THE RECORDS:
....

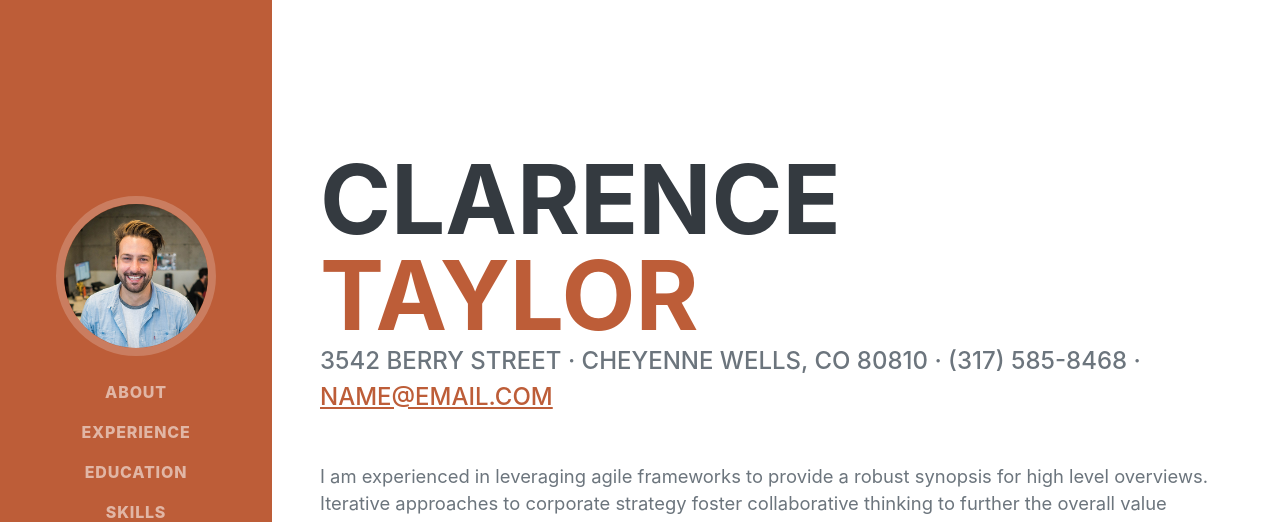
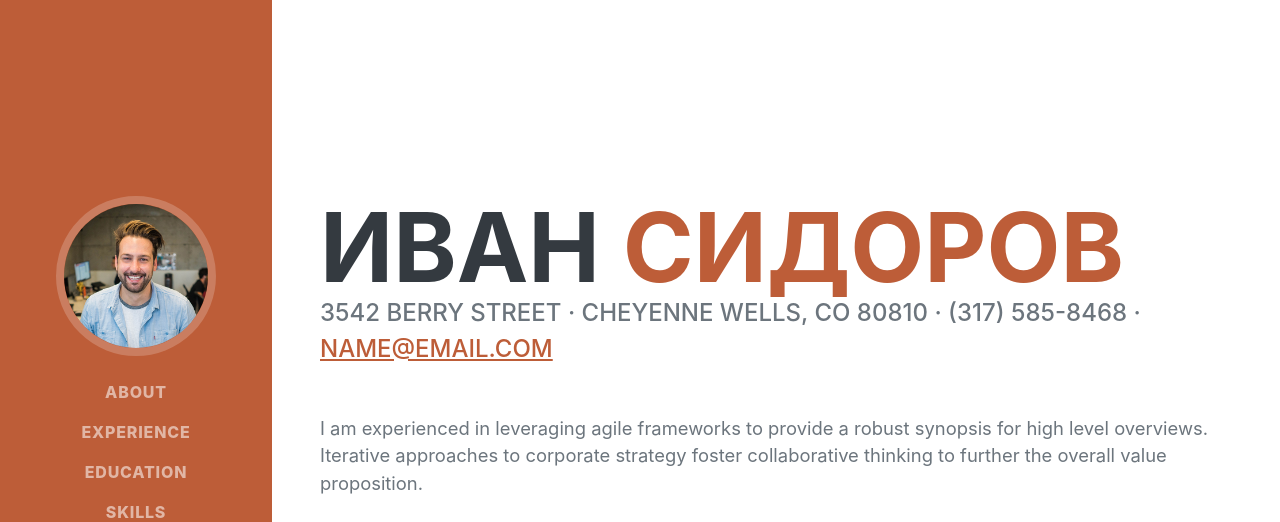
Before and after one commit to Lanzim68/Rezume, a plain HTML site: page index.html in a window 1280 px wide. Shown: the top 522 px of the page. Drawn offline with nearby package versions, Linux system fonts and the light colour scheme; a web font is replaced by a local one.

Commit message:
Update index.html
Тут можно писать комментарии.

Изменена фамилия на Иван Сидоров

Чтобы потом при необходимости: или выявить момент где была допущена ошибка, или использовать для подсказок себе.

```diff
--- a/index.html
+++ b/index.html
@@ -40,8 +40,8 @@
             <section class="resume-section" id="about">
                 <div class="resume-section-content">
                     <h1 class="mb-0">
-                        Clarence
-                        <span class="text-primary">Taylor</span>
+                        Иван
+                        <span class="text-primary">Cидоров</span>
                     </h1>
                     <div class="subheading mb-5">
                         3542 Berry Street · Cheyenne Wells, CO 80810 · (317) 585-8468 ·
```
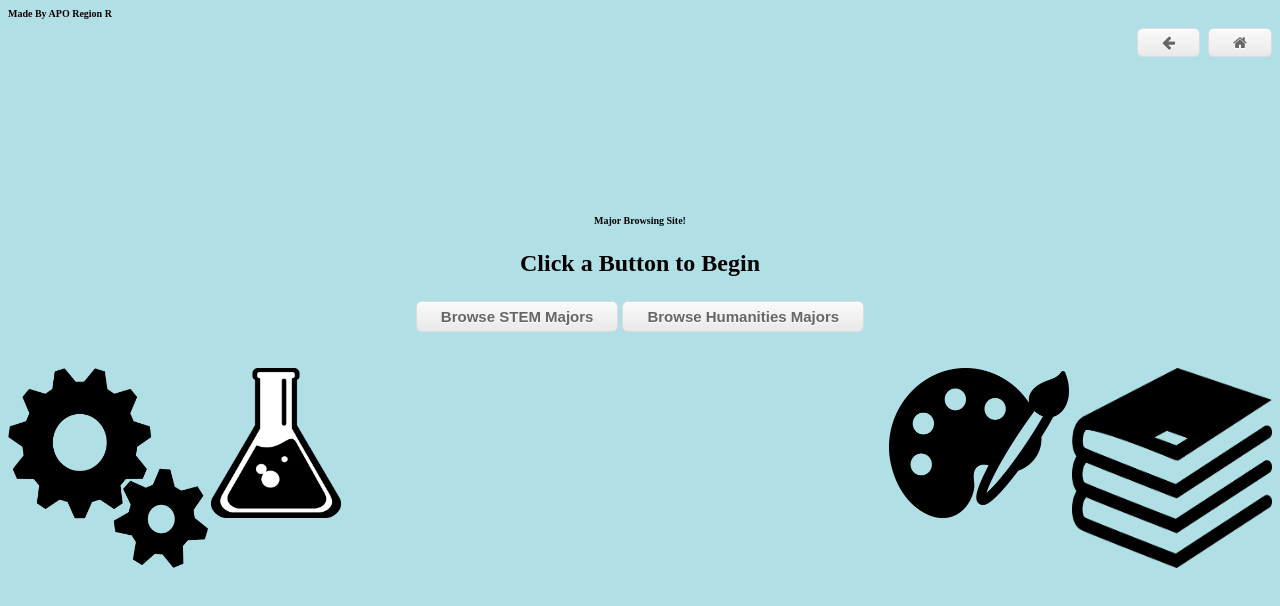
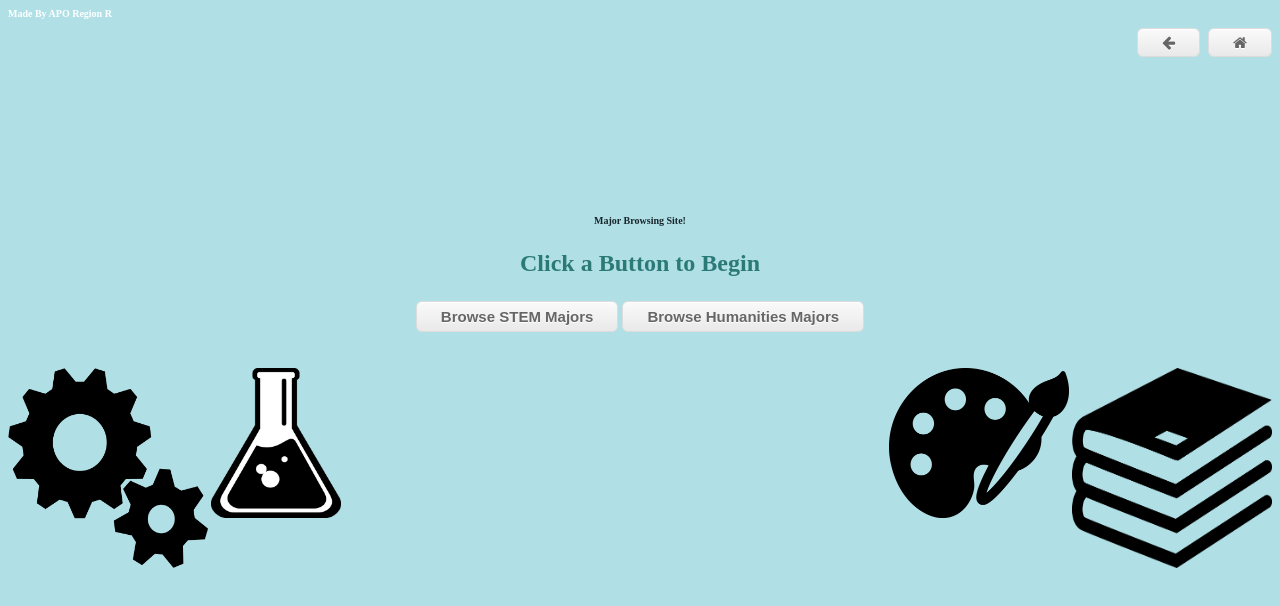
Before and after one commit to apo-oi-web/Majors_Website, a plain HTML site: page Majors.html in a window 1280 px wide. Drawn offline with Linux system fonts and the light colour scheme.

Commit message:
fixed hex codes so the colors display correctly

```diff
--- a/Majors.html
+++ b/Majors.html
@@ -9,16 +9,16 @@
 <!------------------------------------------------------------------- TEXT BELOW + HOME --------------------------------------------->
 <!----------------------------------------------------------------------------------------------------------------------------------------------->
 <h1>
-    <font color=F EFFFF size=1> Made By APO Region R </font>
+    <font color=#FEFFFF size=1> Made By APO Region R </font>
     <div style="text-align:right; vertical-align: top;">
         <button class="myButton"><i class="fa fa-arrow-left"></i></button>
         <button class="myButton"><i class="fa fa-home"></i></button>
     </div>
     <br> <br> <br> <br>
-    <font color=1 7252A size=1 5>
+    <font color=#17252A size=1 5>
         <p style="text-align:center;">Major Browsing Site!</p>
     </font>
-    <font color=2 B7A78 size=5>
+    <font color=#2B7A78 size=5>
         <p style="text-align:center;">Click a Button to Begin</p>
     </font>
 </h1>
```
Also changed, not shown: Jobs_H_Ex.html (+1 -1 lines), Jobs_H_list.html (+3 -3 lines), Jobs_STEM_Ex.html (+1 -1 lines), Jobs_STEM_list.html (+3 -3 lines), Majors_H_Ex.html (+1 -1 lines), Majors_H_list.html (+3 -3 lines), Majors_STEM.html (+3 -3 lines), Majors_STEM_Ex.html (+1 -1 lines), Majors_STEM_list.html (+3 -3 lines), Majors_humanities.html (+3 -3 lines).
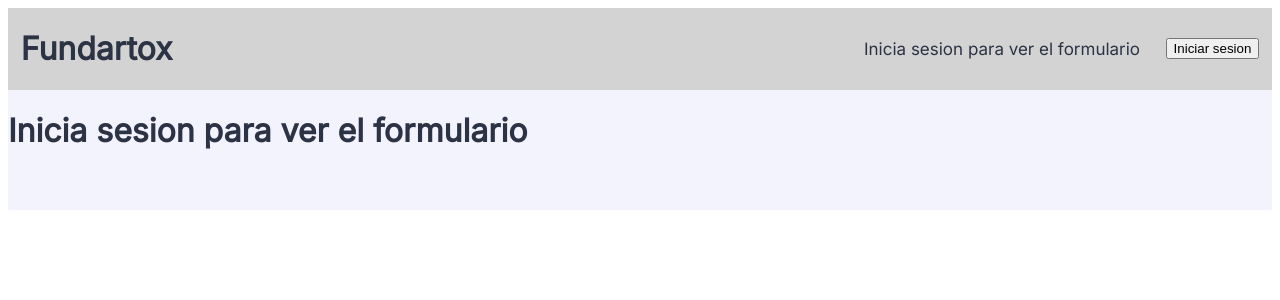
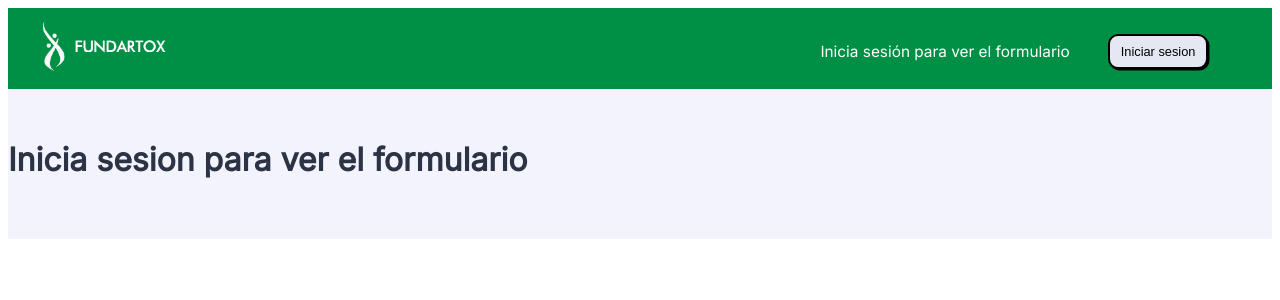
Before and after one commit to markmysler/Fundartox-Next, a Next.js app: page / in a window 1280 px wide. Shown: the top 300 px of the page. Built offline with nearby package versions, Linux system fonts and the light colour scheme; no server answers.

Commit message:
header + otro.checked

```diff
--- a/src/components/Header/Header.jsx
+++ b/src/components/Header/Header.jsx
@@ -1,7 +1,8 @@
 import { auth } from "@/firebase/clientApp";
 import { GoogleAuthProvider, signInWithRedirect } from "firebase/auth";
 import { signOut } from "firebase/auth";
-import styles from "./Header.module.css";
+import style from "./Header.module.css";
+import logo from "@/images/isoFundartox.png";
 
 export default function Header({ user }) {
 	const googleSignIn = () => {
@@ -12,18 +13,30 @@ export default function Header({ user }) {
 		signOut(auth);
 	};
 	return (
-		<header className={styles.header}>
-			<h1 className={styles.headerTitle}>Fundartox</h1>
-			<div className={styles.login}>
+		<header className={style.header}>
+			<div className={style.divIsologo}>
+				<img src={logo.src} alt="isologo" />
+			</div>
+			<div className={style.login}>
 				{!user ? (
 					<>
-						<p>Inicia sesion para ver el formulario</p>
-						<button onClick={googleSignIn}>Iniciar sesion</button>
+						<p>Inicia sesión para ver el formulario</p>
+						<button
+							className={style.btnHeader}
+							onClick={googleSignIn}
+						>
+							Iniciar sesion
+						</button>
 					</>
 				) : (
 					<>
-						<p>Has iniciado sesion como {user.displayName}</p>
-						<button onClick={handleLogout}>Cerrar Sesion</button>
+						<p>Has iniciado sesión como {user.displayName}</p>
+						<button
+							className={style.btnHeader}
+							onClick={handleLogout}
+						>
+							Cerrar Sesion
+						</button>
 					</>
 				)}
 			</div>
--- a/src/components/Header/Header.module.css
+++ b/src/components/Header/Header.module.css
@@ -1,18 +1,44 @@
 .header {
 	display: flex;
 	justify-content: space-between;
-	background-color: lightgrey;
+	background-color: #009045;
 	width: 100%;
+	padding-top: 0.5vw;
+	margin-bottom: 4vw;
 }
+
+.divIsologo {
+	display: flex;
+	justify-content: center;
+	align-items: center;
+	margin-left: 2%;
+}
+.divIsologo img {
+	width: 11vw;
+
+	border-radius: 20px;
+}
+
 .login {
 	display: flex;
-	justify-content: space-between;
+	flex-direction: row;
 	align-items: center;
-	gap: 2vw;
-	font-size: 17px;
-	margin: 0 1%;
+	margin-right: 5vw;
 }
 
-.headerTitle {
-	margin-left: 1%;
+.login p {
+	font-size: 1.2vw;
+	margin-right: 3vw;
+	color: white;
 }
+
+.btnHeader {
+	background-color: #e5e7f2;
+	border: 2px solid black;
+	border-radius: 10px;
+	width: 7.8vw;
+	height: 2.8vw;
+	box-shadow: 1.5px 1.5px black;
+	color: black;
+	font-size: 1vw;
+}
```
Also changed, not shown: src/components/FormularioComponent/FormularioComponent.jsx (+7 -3 lines), src/components/FormularioComponent/OtroComponent.jsx (added, +18 -0 lines), src/components/FormularioComponent/sections/section-ingreso-paciente.jsx (+32 -12 lines), src/images/isoFundartox.png (added), 1 other file (tests, documents, lock files or other folders).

....

WHAT THE EXERCISE ASKS: With the images left out, set down every entry exactly.

RESULT OF THE TASK:
Before and after one commit to Lanzim68/Rezume, a plain HTML site: page index.html in a window 1280 px wide. Shown: the top 522 px of the page. Drawn offline with nearby package versions, Linux system fonts and the light colour scheme; a web font is replaced by a local one.

Commit message:
Update index.html
Тут можно писать комментарии.

Изменена фамилия на Иван Сидоров

Чтобы потом при необходимости: или выявить момент где была допущена ошибка, или использовать для подсказок себе.

```diff
--- a/index.html
+++ b/index.html
@@ -40,8 +40,8 @@
             <section class="resume-section" id="about">
                 <div class="resume-section-content">
                     <h1 class="mb-0">
-                        Clarence
-                        <span class="text-primary">Taylor</span>
+                        Иван
+                        <span class="text-primary">Cидоров</span>
                     </h1>
                     <div class="subheading mb-5">
                         3542 Berry Street · Cheyenne Wells, CO 80810 · (317) 585-8468 ·
```
Before and after one commit to apo-oi-web/Majors_Website, a plain HTML site: page Majors.html in a window 1280 px wide. Drawn offline with Linux system fonts and the light colour scheme.

Commit message:
fixed hex codes so the colors display correctly

```diff
--- a/Majors.html
+++ b/Majors.html
@@ -9,16 +9,16 @@
 <!------------------------------------------------------------------- TEXT BELOW + HOME --------------------------------------------->
 <!----------------------------------------------------------------------------------------------------------------------------------------------->
 <h1>
-    <font color=F EFFFF size=1> Made By APO Region R </font>
+    <font color=#FEFFFF size=1> Made By APO Region R </font>
     <div style="text-align:right; vertical-align: top;">
         <button class="myButton"><i class="fa fa-arrow-left"></i></button>
         <button class="myButton"><i class="fa fa-home"></i></button>
     </div>
     <br> <br> <br> <br>
-    <font color=1 7252A size=1 5>
+    <font color=#17252A size=1 5>
         <p style="text-align:center;">Major Browsing Site!</p>
     </font>
-    <font color=2 B7A78 size=5>
+    <font color=#2B7A78 size=5>
         <p style="text-align:center;">Click a Button to Begin</p>
     </font>
 </h1>
```
Also changed, not shown: Jobs_H_Ex.html (+1 -1 lines), Jobs_H_list.html (+3 -3 lines), Jobs_STEM_Ex.html (+1 -1 lines), Jobs_STEM_list.html (+3 -3 lines), Majors_H_Ex.html (+1 -1 lines), Majors_H_list.html (+3 -3 lines), Majors_STEM.html (+3 -3 lines), Majors_STEM_Ex.html (+1 -1 lines), Majors_STEM_list.html (+3 -3 lines), Majors_humanities.html (+3 -3 lines).
Before and after one commit to markmysler/Fundartox-Next, a Next.js app: page / in a window 1280 px wide. Shown: the top 300 px of the page. Built offline with nearby package versions, Linux system fonts and the light colour scheme; no server answers.

Commit message:
header + otro.checked

```diff
--- a/src/components/Header/Header.jsx
+++ b/src/components/Header/Header.jsx
@@ -1,7 +1,8 @@
 import { auth } from "@/firebase/clientApp";
 import { GoogleAuthProvider, signInWithRedirect } from "firebase/auth";
 import { signOut } from "firebase/auth";
-import styles from "./Header.module.css";
+import style from "./Header.module.css";
+import logo from "@/images/isoFundartox.png";
 
 export default function Header({ user }) {
 	const googleSignIn = () => {
@@ -12,18 +13,30 @@ export default function Header({ user }) {
 		signOut(auth);
 	};
 	return (
-		<header className={styles.header}>
-			<h1 className={styles.headerTitle}>Fundartox</h1>
-			<div className={styles.login}>
+		<header className={style.header}>
+			<div className={style.divIsologo}>
+				<img src={logo.src} alt="isologo" />
+			</div>
+			<div className={style.login}>
 				{!user ? (
 					<>
-						<p>Inicia sesion para ver el formulario</p>
-						<button onClick={googleSignIn}>Iniciar sesion</button>
+						<p>Inicia sesión para ver el formulario</p>
+						<button
+							className={style.btnHeader}
+							onClick={googleSignIn}
+						>
+							Iniciar sesion
+						</button>
 					</>
 				) : (
 					<>
-						<p>Has iniciado sesion como {user.displayName}</p>
-						<button onClick={handleLogout}>Cerrar Sesion</button>
+						<p>Has iniciado sesión como {user.displayName}</p>
+						<button
+							className={style.btnHeader}
+							onClick={handleLogout}
+						>
+							Cerrar Sesion
+						</button>
 					</>
 				)}
 			</div>
--- a/src/components/Header/Header.module.css
+++ b/src/components/Header/Header.module.css
@@ -1,18 +1,44 @@
 .header {
 	display: flex;
 	justify-content: space-between;
-	background-color: lightgrey;
+	background-color: #009045;
 	width: 100%;
+	padding-top: 0.5vw;
+	margin-bottom: 4vw;
 }
+
+.divIsologo {
+	display: flex;
+	justify-content: center;
+	align-items: center;
+	margin-left: 2%;
+}
+.divIsologo img {
+	width: 11vw;
+
+	border-radius: 20px;
+}
+
 .login {
 	display: flex;
-	justify-content: space-between;
+	flex-direction: row;
 	align-items: center;
-	gap: 2vw;
-	font-size: 17px;
-	margin: 0 1%;
+	margin-right: 5vw;
 }
 
-.headerTitle {
-	margin-left: 1%;
+.login p {
+	font-size: 1.2vw;
+	margin-right: 3vw;
+	color: white;
 }
+
+.btnHeader {
+	background-color: #e5e7f2;
+	border: 2px solid black;
+	border-radius: 10px;
+	width: 7.8vw;
+	height: 2.8vw;
+	box-shadow: 1.5px 1.5px black;
+	color: black;
+	font-size: 1vw;
+}
```
Also changed, not shown: src/components/FormularioComponent/FormularioComponent.jsx (+7 -3 lines), src/components/FormularioComponent/OtroComponent.jsx (added, +18 -0 lines), src/components/FormularioComponent/sections/section-ingreso-paciente.jsx (+32 -12 lines), src/images/isoFundartox.png (added), 1 other file (tests, documents, lock files or other folders).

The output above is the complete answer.